An injured claimant’s claim for compensation for injuries sustained in a motor vehicle accident has been extinguished by the Qld Supreme Court on account of her failure to commence proceedings within the 3 year limitation period.
The decision involved an application for leave to commence proceedings outside of the limitation period pursuant to pursuant to section 57 of the Motor Accident Insurance Act 1994 (‘the MAIA’) .
The applicant argued that the Court should exercise its discretion on the basis that:
- She had completed all pre-court steps set out in the MAIA, except for the holding of the compulsory conference.
- The lengthy delay was contributed to by her lack of capacity, the instability of her injury and what she alleged was incorrect legal advice from her solicitors.
- There was no specific prejudice asserted by RACQ if leave was granted.

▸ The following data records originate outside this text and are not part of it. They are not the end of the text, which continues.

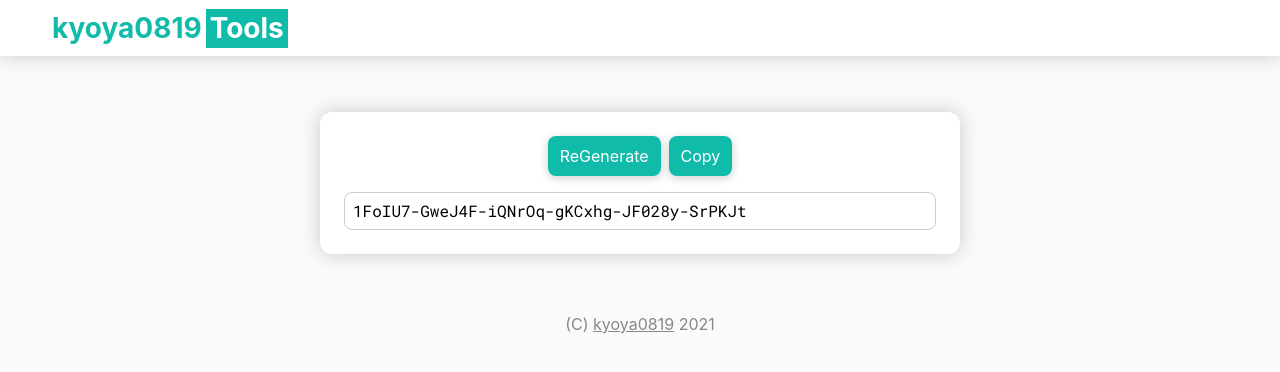
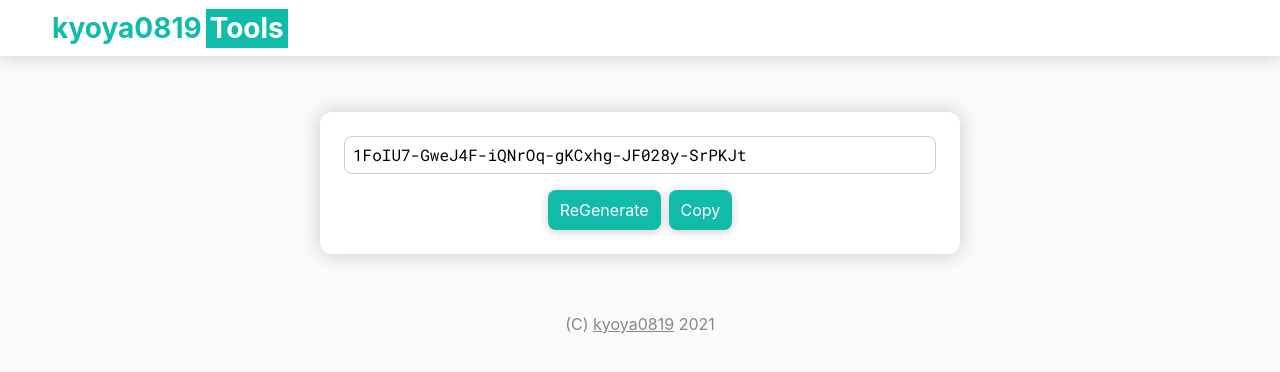
Before and after one commit to ky-y/tools, a React (Create React App) app: page /password in a window 1280 px wide. Shown: the top 372 px of the page. Built offline with nearby package versions, Linux system fonts and the light colour scheme.

Commit message:
位置の変更

```diff
--- a/src/pages/password/password.tsx
+++ b/src/pages/password/password.tsx
@@ -14,11 +14,11 @@ const Password: FC = () => {
         <div className="inner-medium">
             <Card className={ scss.card }>
                 <div className={ scss.form }>
+                    <input type="text" id="password" value={ password } readOnly />
+                </div>
+                <div className={ scss.form }>
                     <button onClick={() => { create(setPassword); }}><Button>ReGenerate</Button></button>
                     <button onClick={copy}><Button>Copy</Button></button>
-                </div>
-                <div className={ scss.form }>
-                    <input type="text" id="password" value={ password } readOnly />
                 </div>
             </Card>
             <div className={ scss.copy }>Copy Success</div>
```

The respondents said that the applicant’s conduct was consistent with a lack of conscientious effort to progress the matter and that she had not shown good reason for the exercise of the court’s discretion in her favour.
The applicant, 34 year old Ishmeet Singh, allegedly suffered personal injury as a result of a motor vehicle collision which occurred on 25 August 2012.

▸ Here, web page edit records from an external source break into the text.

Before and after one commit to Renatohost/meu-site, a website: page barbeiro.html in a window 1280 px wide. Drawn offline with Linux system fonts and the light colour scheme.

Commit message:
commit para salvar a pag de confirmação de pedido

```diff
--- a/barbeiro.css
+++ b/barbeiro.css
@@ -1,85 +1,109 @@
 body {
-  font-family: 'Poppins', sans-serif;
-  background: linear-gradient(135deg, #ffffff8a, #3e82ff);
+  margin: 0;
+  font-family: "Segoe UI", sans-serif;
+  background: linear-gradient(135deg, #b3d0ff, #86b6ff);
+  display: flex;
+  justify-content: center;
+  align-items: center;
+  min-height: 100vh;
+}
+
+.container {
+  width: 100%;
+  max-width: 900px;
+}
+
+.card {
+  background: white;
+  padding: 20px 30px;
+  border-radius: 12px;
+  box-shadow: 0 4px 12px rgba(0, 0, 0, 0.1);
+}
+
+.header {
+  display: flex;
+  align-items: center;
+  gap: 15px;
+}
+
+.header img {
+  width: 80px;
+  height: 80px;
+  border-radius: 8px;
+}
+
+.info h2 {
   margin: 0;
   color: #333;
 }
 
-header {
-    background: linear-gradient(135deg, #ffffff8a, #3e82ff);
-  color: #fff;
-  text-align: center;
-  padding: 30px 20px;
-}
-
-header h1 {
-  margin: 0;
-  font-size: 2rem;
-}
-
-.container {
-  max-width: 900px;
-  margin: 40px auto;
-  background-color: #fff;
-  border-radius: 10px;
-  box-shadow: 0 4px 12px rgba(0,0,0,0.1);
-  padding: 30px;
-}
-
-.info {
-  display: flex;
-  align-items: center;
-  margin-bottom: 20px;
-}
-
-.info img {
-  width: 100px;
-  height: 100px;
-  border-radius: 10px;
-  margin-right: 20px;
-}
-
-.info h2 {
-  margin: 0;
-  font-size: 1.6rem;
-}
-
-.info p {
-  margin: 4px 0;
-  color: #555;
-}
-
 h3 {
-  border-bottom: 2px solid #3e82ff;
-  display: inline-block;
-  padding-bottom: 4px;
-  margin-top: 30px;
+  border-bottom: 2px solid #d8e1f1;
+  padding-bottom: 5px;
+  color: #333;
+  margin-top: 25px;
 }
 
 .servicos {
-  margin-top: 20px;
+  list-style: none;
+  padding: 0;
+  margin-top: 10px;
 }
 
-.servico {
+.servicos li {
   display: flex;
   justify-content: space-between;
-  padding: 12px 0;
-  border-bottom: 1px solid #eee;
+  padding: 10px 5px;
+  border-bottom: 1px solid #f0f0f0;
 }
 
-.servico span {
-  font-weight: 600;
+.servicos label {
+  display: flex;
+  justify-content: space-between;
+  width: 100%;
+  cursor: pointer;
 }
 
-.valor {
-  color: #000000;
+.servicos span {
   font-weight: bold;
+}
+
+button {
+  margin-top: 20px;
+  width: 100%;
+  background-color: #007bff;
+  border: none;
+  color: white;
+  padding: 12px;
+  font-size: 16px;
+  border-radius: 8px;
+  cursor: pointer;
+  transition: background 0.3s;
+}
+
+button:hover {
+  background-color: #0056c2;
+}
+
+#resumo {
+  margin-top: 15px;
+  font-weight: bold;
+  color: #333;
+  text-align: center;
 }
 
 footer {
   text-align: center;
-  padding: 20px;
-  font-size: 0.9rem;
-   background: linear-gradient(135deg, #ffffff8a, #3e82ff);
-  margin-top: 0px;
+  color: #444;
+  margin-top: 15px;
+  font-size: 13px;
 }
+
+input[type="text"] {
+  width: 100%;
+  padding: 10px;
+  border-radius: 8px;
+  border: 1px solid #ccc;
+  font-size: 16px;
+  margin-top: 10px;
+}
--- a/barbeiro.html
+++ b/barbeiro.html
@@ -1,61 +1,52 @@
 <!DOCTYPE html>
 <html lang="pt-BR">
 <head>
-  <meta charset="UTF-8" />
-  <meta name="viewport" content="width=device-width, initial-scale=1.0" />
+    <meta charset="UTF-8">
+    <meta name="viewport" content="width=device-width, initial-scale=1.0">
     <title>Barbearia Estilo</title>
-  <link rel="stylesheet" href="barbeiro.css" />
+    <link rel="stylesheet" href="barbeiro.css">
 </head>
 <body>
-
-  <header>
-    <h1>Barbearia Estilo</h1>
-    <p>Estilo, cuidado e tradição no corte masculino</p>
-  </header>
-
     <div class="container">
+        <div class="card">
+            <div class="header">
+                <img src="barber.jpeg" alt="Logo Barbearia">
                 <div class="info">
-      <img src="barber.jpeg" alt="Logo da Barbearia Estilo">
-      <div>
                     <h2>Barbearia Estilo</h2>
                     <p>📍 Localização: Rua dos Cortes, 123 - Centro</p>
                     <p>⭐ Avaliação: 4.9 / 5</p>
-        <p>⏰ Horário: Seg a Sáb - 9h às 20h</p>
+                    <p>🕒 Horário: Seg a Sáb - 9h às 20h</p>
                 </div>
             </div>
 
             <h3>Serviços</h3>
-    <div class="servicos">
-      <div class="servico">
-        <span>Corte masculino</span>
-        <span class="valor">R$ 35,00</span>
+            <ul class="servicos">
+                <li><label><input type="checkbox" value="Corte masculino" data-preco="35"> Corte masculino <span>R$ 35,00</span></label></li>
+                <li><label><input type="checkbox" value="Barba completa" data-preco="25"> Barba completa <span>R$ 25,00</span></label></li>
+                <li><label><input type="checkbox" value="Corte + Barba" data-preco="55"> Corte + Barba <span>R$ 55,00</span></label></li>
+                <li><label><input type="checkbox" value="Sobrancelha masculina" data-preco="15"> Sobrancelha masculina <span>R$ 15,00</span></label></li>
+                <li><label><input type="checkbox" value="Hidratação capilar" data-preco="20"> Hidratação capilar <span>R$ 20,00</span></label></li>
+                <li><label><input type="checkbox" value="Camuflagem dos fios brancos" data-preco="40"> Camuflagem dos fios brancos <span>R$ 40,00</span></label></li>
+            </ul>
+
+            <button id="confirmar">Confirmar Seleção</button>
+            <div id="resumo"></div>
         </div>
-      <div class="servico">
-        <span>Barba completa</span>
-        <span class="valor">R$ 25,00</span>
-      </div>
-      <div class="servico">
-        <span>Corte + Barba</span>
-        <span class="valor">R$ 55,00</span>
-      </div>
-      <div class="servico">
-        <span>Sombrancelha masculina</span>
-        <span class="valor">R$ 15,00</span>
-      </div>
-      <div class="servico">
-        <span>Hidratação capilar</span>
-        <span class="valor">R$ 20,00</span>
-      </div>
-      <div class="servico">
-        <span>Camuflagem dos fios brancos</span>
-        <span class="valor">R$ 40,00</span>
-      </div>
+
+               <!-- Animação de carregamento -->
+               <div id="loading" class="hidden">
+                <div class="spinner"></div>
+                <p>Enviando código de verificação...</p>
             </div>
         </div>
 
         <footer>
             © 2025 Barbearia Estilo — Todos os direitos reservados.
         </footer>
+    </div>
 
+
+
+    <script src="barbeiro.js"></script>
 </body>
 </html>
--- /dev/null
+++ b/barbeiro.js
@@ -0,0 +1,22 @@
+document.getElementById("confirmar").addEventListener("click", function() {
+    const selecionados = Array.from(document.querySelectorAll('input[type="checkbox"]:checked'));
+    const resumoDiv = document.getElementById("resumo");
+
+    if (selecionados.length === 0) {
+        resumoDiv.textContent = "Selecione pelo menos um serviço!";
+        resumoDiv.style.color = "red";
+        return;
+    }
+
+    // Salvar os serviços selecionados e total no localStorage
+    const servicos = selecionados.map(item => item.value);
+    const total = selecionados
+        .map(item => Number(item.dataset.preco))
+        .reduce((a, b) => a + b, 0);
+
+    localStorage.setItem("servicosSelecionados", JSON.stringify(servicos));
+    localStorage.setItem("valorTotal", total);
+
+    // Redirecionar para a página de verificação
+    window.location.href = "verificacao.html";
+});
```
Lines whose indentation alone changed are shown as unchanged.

Approximately nine months following the collision, in April 2013, the applicant engaged solicitors. Those solicitors promptly served a Notice of Accident Claim Form on her behalf. They also provided her with detailed advice regarding the steps to be taken in respect of the claim and, importantly, the limitation period applicable to the claim.
It appears that following service of the initial Notice of Accident Claim Form, the claim was plagued by significant delays both on the part of the applicant and her solicitors. At one stage, RACQ contacted the applicant directly on account of being unable to make contact with the solicitors for a period of more than 10 months.
RACQ agreed to informally extend the claimant’s limitation period on five separate occasions at the request of the claimant and/or her solicitors. On each such occasion, the CTP insurer’s agreement included an express statement that the offer was not to be taken as a waiver of their right to raise the limitation defence after the date to which they were offering the informal extension.
Ultimately in May 2017, RACQ indicated that they were not prepared to provide any further informal extensions of the applicant’s limitation period. The applicant’s solicitors did not receive her instructions to apply to the Court for an extension or otherwise to commence proceedings. They allowed the extended limitation period to lapse.
The applicant’s mental health was of some significance. There was evidence from an independent psychiatrist, Dr Mathew, that at certain points in the claim process the applicant did not have capacity to instruct solicitors in respect of her personal injury claim. At various times the applicant said that she was mentally unable to cope with the requests being put to her by her solicitors. However, in contrast to this, she was well enough to travel overseas on occasions throughout the period when she ought have been taking steps to progress her claim.
Boddice J rejected the evidence of independent psychiatrist, Dr Mathew. The applicant’s instructions to her solicitors throughout the course of the claim, and indeed her overseas travel during the relevant period, supported a conclusion that she had capacity at all relevant times.
His Honour found that the applicant chose to give priority to her own personal circumstances, notwithstanding an obligation to provide instructions in circumstances where her solicitors had made her well aware of the looming expiry of the limitation period. The applicant’s conduct was not consistent with a conclusion that she had made a conscientious effort to comply with the requirements of the MAIA.
Finally, His Honour held that the expansive delay of more than six years since the collision had an inevitable impact on the respondent’s ability to fully and fairly defend any proceedings commenced as a consequence of leave being granted.
The application for leave to commence proceedings was therefore refused.
Implications for you
The reasoning of Boddice J, at paragraph 20 in particular, provides a succinct and helpful summary of the principles which have emerged from previous cases. This summary provides insight into how the Court must approach the exercise of its discretion under section 57 of the MAIA.
It would be wise to review these principles when considering whether to grant an informal extension of a limitation period or to put the claimant to task, requiring them to apply for leave to commence proceedings out of time.
In circumstances where a claimant has received advice about the limitation period applicable to the claim, there have been repeated and extensive delays in prosecuting the claim and the claimant has not advanced any specific and reasonable grounds for the delays, it seems unlikely that the Court will be minded to grant leave pursuant to section 57 of the MAIA.